Content starts

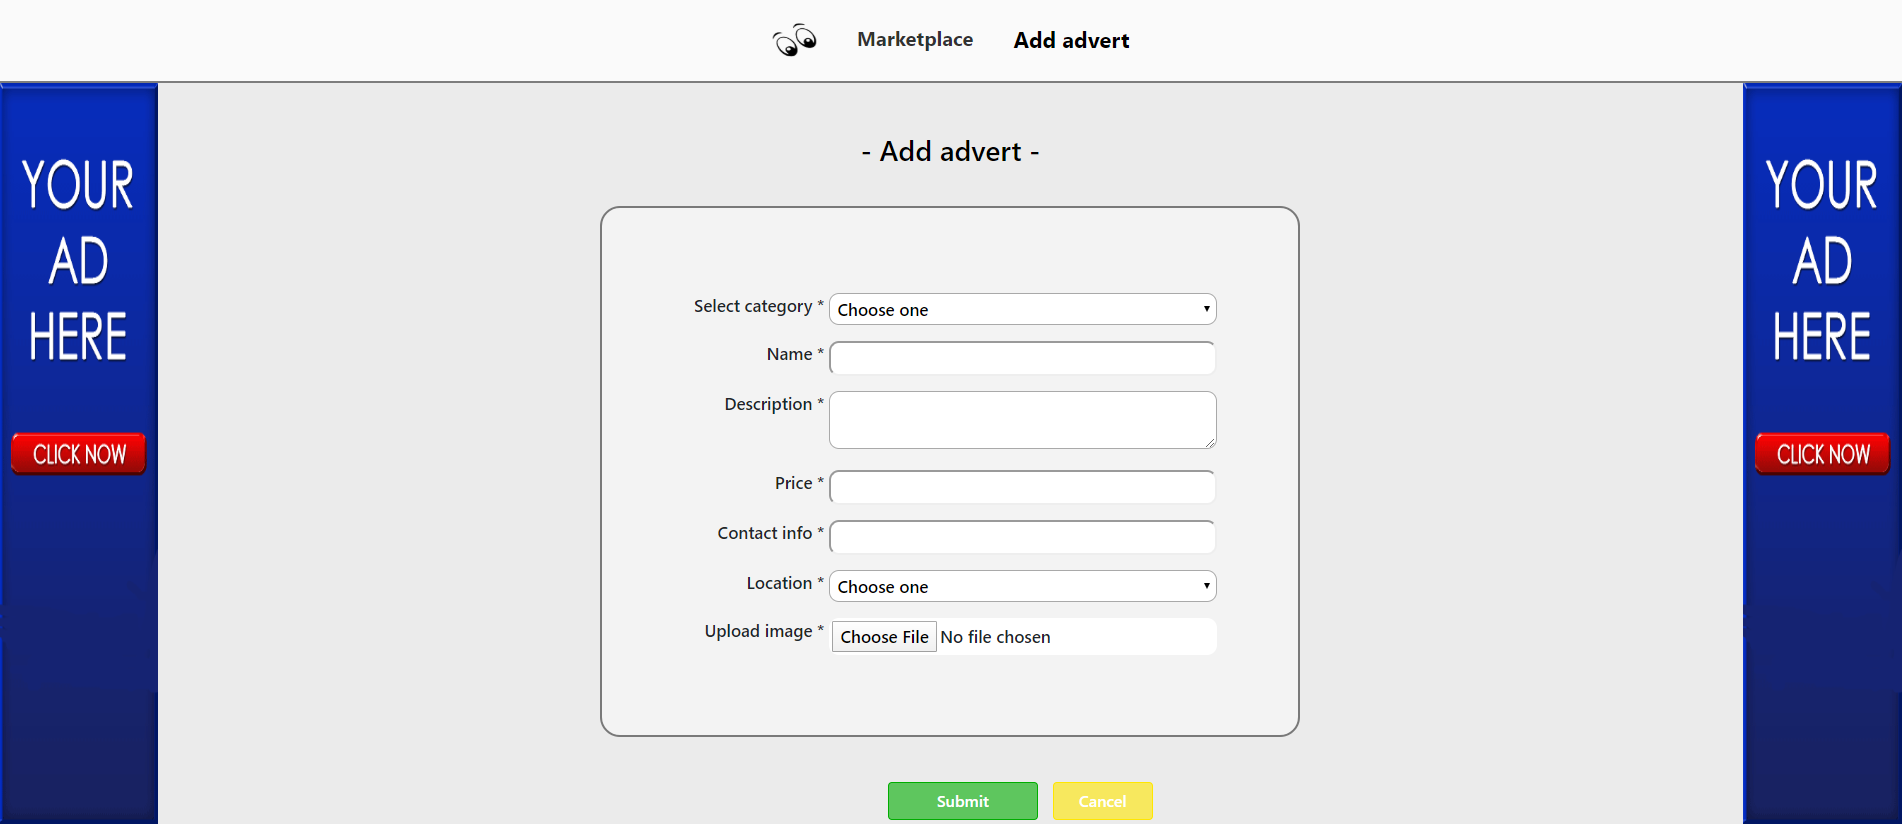
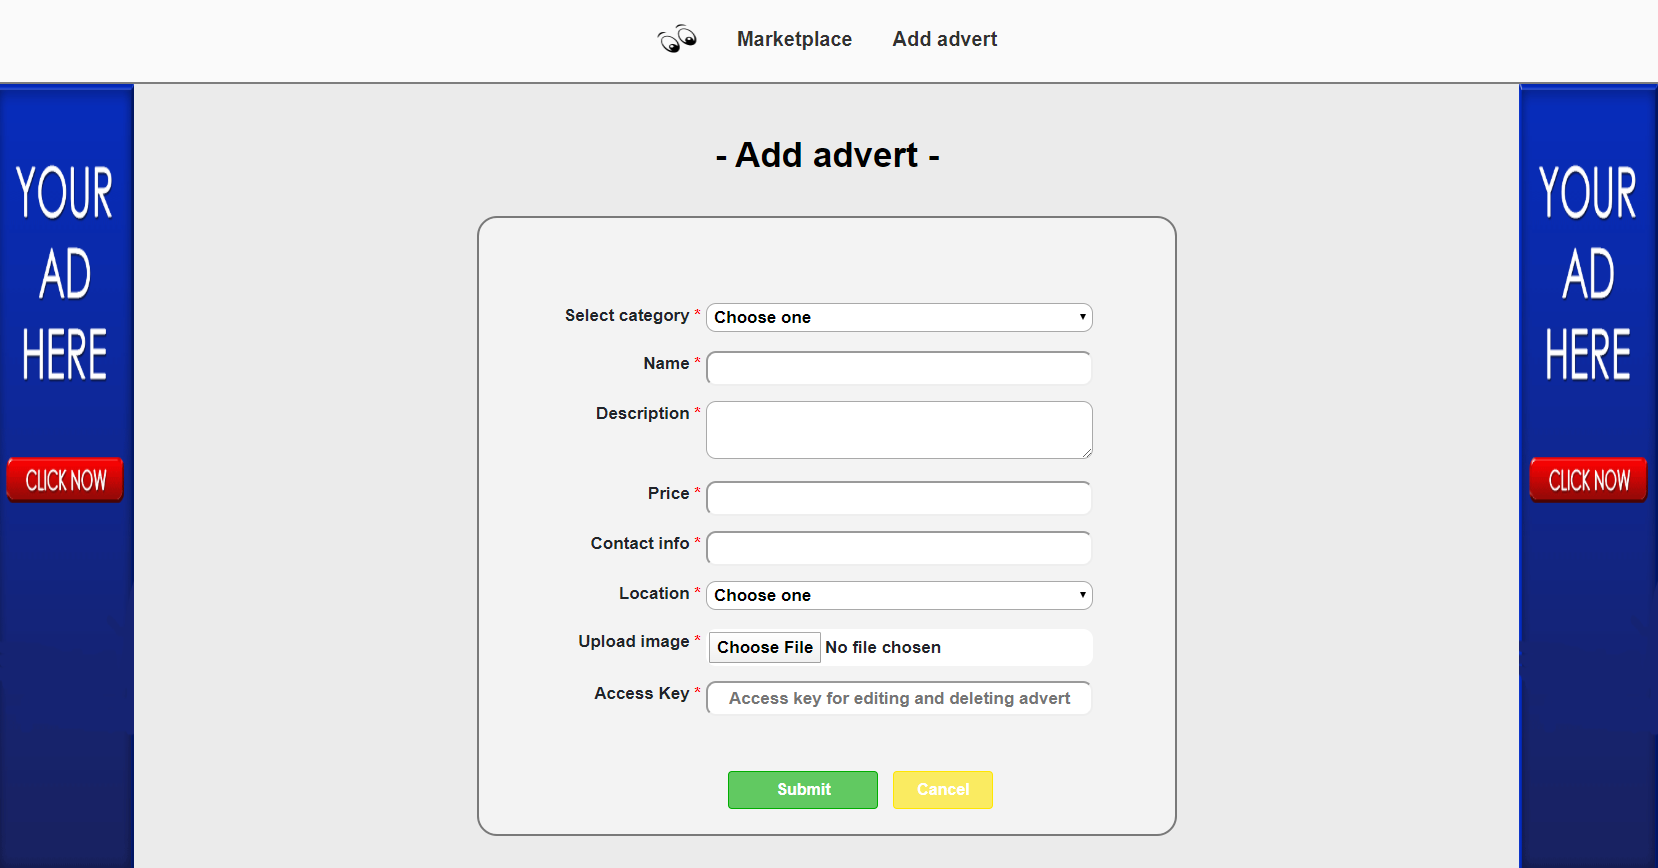
Updated readme.md with access key data.

diff --git a/templates/edit_advert.html b/templates/edit_advert.html
@@ -98,7 +98,7 @@
                                                     <input class="add-inputs" id="access_key" name="access_key"  value="{{advert.key}}" minlength="4" maxlength="15" required>											
 												</div>
                                                 </div>
-                                            <div class="row offset-md-1 justify-content-center">
+                                            <div class="row offset-md-1 justify-content-center submit-row">
 												<button class="btn edit-btn" type="submit" name="action">Save</button>
 											<a href="{{url_for('view_advert', advert_id=advert._id)}}"
 													class="btn btn-cancel">Cancel</a>

diff --git a/static/css/style.css b/static/css/style.css
@@ -198,7 +198,7 @@ body{
 /* ------------ Delete, Edit, Submit, Cancel buttons ------*/
 .delete-btn{
     color: white;
-    width: 100px;
+    width: 150px;
     margin: 5px 0 5px auto;
     font-weight: 600;
     background-color: rgb(255, 81, 0, 0.6);
@@ -252,7 +252,7 @@ body{
 
 /* ------------ Add/Edit advert ---------------------*/
 .add-advert-form{
-    padding: 75px 0;
+    padding: 75px 0 20px;
     margin: 40px auto;
     max-width: 700px;
     text-align: left;
@@ -287,7 +287,9 @@ body{
 .red-star{
     color: red;
 }
-
+.submit-row{
+    padding-top: 45px
+}
 /* --------------- View advert page -------------*/
 .view-advert-form{
     margin: 50px auto;

diff --git a/templates/add_advert.html b/templates/add_advert.html
@@ -83,7 +83,7 @@
 											<input class="add-inputs" id="access_key" name="access_key" minlength="4" maxlength="15" placeholder="Access key for editing and deleting advert" required>
                                     </div>
 										</div>
-											<div class="row offset-md-1 justify-content-center">
+											<div class="row offset-md-1 justify-content-center submit-row">
 												<button type="submit" class="btn btn-submit">Submit</button>
 												<a href="{{url_for('home')}}" class="btn btn-cancel">Cancel</a>
 											</div>

diff --git a/README.md b/README.md
@@ -71,13 +71,13 @@ I choose the name Snoop as in "to snoop around" and all similarities with Snoop 
 </p>
 
 * **change my advert**
-  - user can edit adverts if something changed by pressing `Edit` button.
+  - user can edit adverts if something changed by pressing `Edit` button and entering `Access key`.
 <p align="center">
   <img src="https://raw.githubusercontent.com/romangrubic/database-project/master/static/images/readme/edit-advert.png" width="500" height="300" alt="Edit advert">
 </p>
 
 * **delete my advert**
-  - user can delete adverts if the advert is no longer valid.
+  - user can delete adverts if the advert is no longer valid by pressing `Delete` button and entering `Access key`.
 <p align="center">
   <img src="https://raw.githubusercontent.com/romangrubic/database-project/master/static/images/readme/delete-advert.png" width="500" height="300" alt="Delete advert">
 </p>
@@ -109,7 +109,7 @@ Marketplace button where he can see all the adverts sorted by number of views an
 
 When user goes to Marketplace page, adverts will show up ranked by number of views they have. Also, there are only 12 adverts visible per page and a `Go to top` button at the end of the page. Adverts are presented as cards with a decent size picture and below their name, number of views, location and price. 
 Adverts are clickable on all of their size so user can easily see the whole advert. If user clicks on advert, a new page will open where information will be presented in a bigger format and advert description will also be visible. 
-There are buttons on the end of the page where user can delete the advert or edit it if neccessary. If user presses `Delete` button, a modal will show up asking the user are they sure they want to delete it. If they press `Edit` button, an edit page will open 
+There are buttons on the end of the page where user can delete the advert or edit it if neccessary. If user presses `Delete` button, a modal will show up asking the user for `Access key`. If the `Access key` is same as the advert key, advert is deleted, otherwise modal will close itself. If they press `Edit` button, a modal will show up asking the user for `Access key`. If the `Access key` is same as the advert key, edit page will open
 containing all the data of the advert in database and user can change anty part of it.
 
 User can click on filter button that are visible on all main pages, where he can fast search a specific category of adverts. If he wants to see `Motors`, all adverts in category of Motors will show. Same 
@@ -170,6 +170,9 @@ user can see what it wants, look at adverts that interest it. Users experience o
 * Add advert 
   - User can add advert by typing all the required information that are neccssary to present the advert.
    All fields are required and have to filled by the requirements. By pressing submit button, advert will be saved to database and presented in Marketplace.
+
+* Access key
+  - On adding advert, user will be asked to put in "Access key" which will then be used for deleting or editing advert. It is made as a security measure from unauthorized deleting or editing on the site.
 
 * Adverts cards
   - Once the user searches or visits Marketplace, adverts will be presented in cards. User can see image of the advert and bellow it
@@ -244,6 +247,7 @@ Adverts Collection
 | Location           | location     |  user chooses from a list of choices      | string    |
 | Upload Image       | imageURL     | image, image/*                            | string    |
 | Views              | views        | number                                    | integer   |
+| Key              | key        | text/number, minlength="4", maxlength="15"    | string   |
 
 
 [JSON file showing adverts collection structure](https://github.com/romangrubic/database-project/tree/master/data/database/adverts.json)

Content ends

Please restate the data word for word, leaving out any picture it holds.

WRITTEN REPLY
Updated readme.md with access key data.

diff --git a/templates/edit_advert.html b/templates/edit_advert.html
@@ -98,7 +98,7 @@
                                                     <input class="add-inputs" id="access_key" name="access_key"  value="{{advert.key}}" minlength="4" maxlength="15" required>											
 												</div>
                                                 </div>
-                                            <div class="row offset-md-1 justify-content-center">
+                                            <div class="row offset-md-1 justify-content-center submit-row">
 												<button class="btn edit-btn" type="submit" name="action">Save</button>
 											<a href="{{url_for('view_advert', advert_id=advert._id)}}"
 													class="btn btn-cancel">Cancel</a>

diff --git a/static/css/style.css b/static/css/style.css
@@ -198,7 +198,7 @@ body{
 /* ------------ Delete, Edit, Submit, Cancel buttons ------*/
 .delete-btn{
     color: white;
-    width: 100px;
+    width: 150px;
     margin: 5px 0 5px auto;
     font-weight: 600;
     background-color: rgb(255, 81, 0, 0.6);
@@ -252,7 +252,7 @@ body{
 
 /* ------------ Add/Edit advert ---------------------*/
 .add-advert-form{
-    padding: 75px 0;
+    padding: 75px 0 20px;
     margin: 40px auto;
     max-width: 700px;
     text-align: left;
@@ -287,7 +287,9 @@ body{
 .red-star{
     color: red;
 }
-
+.submit-row{
+    padding-top: 45px
+}
 /* --------------- View advert page -------------*/
 .view-advert-form{
     margin: 50px auto;

diff --git a/templates/add_advert.html b/templates/add_advert.html
@@ -83,7 +83,7 @@
 											<input class="add-inputs" id="access_key" name="access_key" minlength="4" maxlength="15" placeholder="Access key for editing and deleting advert" required>
                                     </div>
 										</div>
-											<div class="row offset-md-1 justify-content-center">
+											<div class="row offset-md-1 justify-content-center submit-row">
 												<button type="submit" class="btn btn-submit">Submit</button>
 												<a href="{{url_for('home')}}" class="btn btn-cancel">Cancel</a>
 											</div>

diff --git a/README.md b/README.md
@@ -71,13 +71,13 @@ I choose the name Snoop as in "to snoop around" and all similarities with Snoop 
 </p>
 
 * **change my advert**
-  - user can edit adverts if something changed by pressing `Edit` button.
+  - user can edit adverts if something changed by pressing `Edit` button and entering `Access key`.
 <p align="center">
   <img src="https://raw.githubusercontent.com/romangrubic/database-project/master/static/images/readme/edit-advert.png" width="500" height="300" alt="Edit advert">
 </p>
 
 * **delete my advert**
-  - user can delete adverts if the advert is no longer valid.
+  - user can delete adverts if the advert is no longer valid by pressing `Delete` button and entering `Access key`.
 <p align="center">
   <img src="https://raw.githubusercontent.com/romangrubic/database-project/master/static/images/readme/delete-advert.png" width="500" height="300" alt="Delete advert">
 </p>
@@ -109,7 +109,7 @@ Marketplace button where he can see all the adverts sorted by number of views an
 
 When user goes to Marketplace page, adverts will show up ranked by number of views they have. Also, there are only 12 adverts visible per page and a `Go to top` button at the end of the page. Adverts are presented as cards with a decent size picture and below their name, number of views, location and price. 
 Adverts are clickable on all of their size so user can easily see the whole advert. If user clicks on advert, a new page will open where information will be presented in a bigger format and advert description will also be visible. 
-There are buttons on the end of the page where user can delete the advert or edit it if neccessary. If user presses `Delete` button, a modal will show up asking the user are they sure they want to delete it. If they press `Edit` button, an edit page will open 
+There are buttons on the end of the page where user can delete the advert or edit it if neccessary. If user presses `Delete` button, a modal will show up asking the user for `Access key`. If the `Access key` is same as the advert key, advert is deleted, otherwise modal will close itself. If they press `Edit` button, a modal will show up asking the user for `Access key`. If the `Access key` is same as the advert key, edit page will open
 containing all the data of the advert in database and user can change anty part of it.
 
 User can click on filter button that are visible on all main pages, where he can fast search a specific category of adverts. If he wants to see `Motors`, all adverts in category of Motors will show. Same 
@@ -170,6 +170,9 @@ user can see what it wants, look at adverts that interest it. Users experience o
 * Add advert 
   - User can add advert by typing all the required information that are neccssary to present the advert.
    All fields are required and have to filled by the requirements. By pressing submit button, advert will be saved to database and presented in Marketplace.
+
+* Access key
+  - On adding advert, user will be asked to put in "Access key" which will then be used for deleting or editing advert. It is made as a security measure from unauthorized deleting or editing on the site.
 
 * Adverts cards
   - Once the user searches or visits Marketplace, adverts will be presented in cards. User can see image of the advert and bellow it
@@ -244,6 +247,7 @@ Adverts Collection
 | Location           | location     |  user chooses from a list of choices      | string    |
 | Upload Image       | imageURL     | image, image/*                            | string    |
 | Views              | views        | number                                    | integer   |
+| Key              | key        | text/number, minlength="4", maxlength="15"    | string   |
 
 
 [JSON file showing adverts collection structure](https://github.com/romangrubic/database-project/tree/master/data/database/adverts.json)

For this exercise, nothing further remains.